» **TASK STATEMENT**
From the first line to the last, output the records exactly and drop any images.

» **RECORD EXCERPTS**
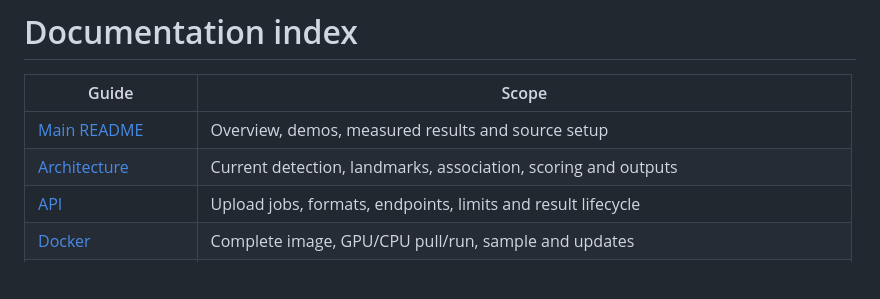
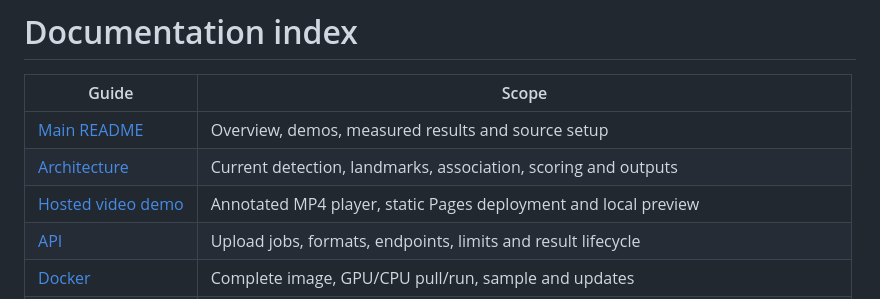
Before and after one commit to bmaged23/multi-person-attention-tracking, a Markdown page: docs/README.md, the part around the change. GitHub-like rendering; blank space fills up the shorter version.

```diff
--- a/docs/README.md
+++ b/docs/README.md
@@ -4,6 +4,7 @@
 | --- | --- |
 | [Main README](../README.md) | Overview, demos, measured results and source setup |
 | [Architecture](ARCHITECTURE.md) | Current detection, landmarks, association, scoring and outputs |
+| [Hosted video demo](site/README.md) | Annotated MP4 player, static Pages deployment and local preview |
 | [API](api/README.md) | Upload jobs, formats, endpoints, limits and result lifecycle |
 | [Docker](../deployment/docker/README.md) | Complete image, GPU/CPU pull/run, sample and updates |
 | [CI/CD](deployment/README.md) | Hosted build, GPU quality gates and public verification |
```
Also changed, not shown: README.md (+8 -1 lines), docs/deployment/README.md (+10 -0 lines), docs/site/README.md (added, +20 -0 lines), docs/media/annotated-demo-poster.jpg (added), 6 other files.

» **RESPONSE FOR THIS EXERCISE**
Before and after one commit to bmaged23/multi-person-attention-tracking, a Markdown page: docs/README.md, the part around the change. GitHub-like rendering; blank space fills up the shorter version.

```diff
--- a/docs/README.md
+++ b/docs/README.md
@@ -4,6 +4,7 @@
 | --- | --- |
 | [Main README](../README.md) | Overview, demos, measured results and source setup |
 | [Architecture](ARCHITECTURE.md) | Current detection, landmarks, association, scoring and outputs |
+| [Hosted video demo](site/README.md) | Annotated MP4 player, static Pages deployment and local preview |
 | [API](api/README.md) | Upload jobs, formats, endpoints, limits and result lifecycle |
 | [Docker](../deployment/docker/README.md) | Complete image, GPU/CPU pull/run, sample and updates |
 | [CI/CD](deployment/README.md) | Hosted build, GPU quality gates and public verification |
```
Also changed, not shown: README.md (+8 -1 lines), docs/deployment/README.md (+10 -0 lines), docs/site/README.md (added, +20 -0 lines), docs/media/annotated-demo-poster.jpg (added), 6 other files.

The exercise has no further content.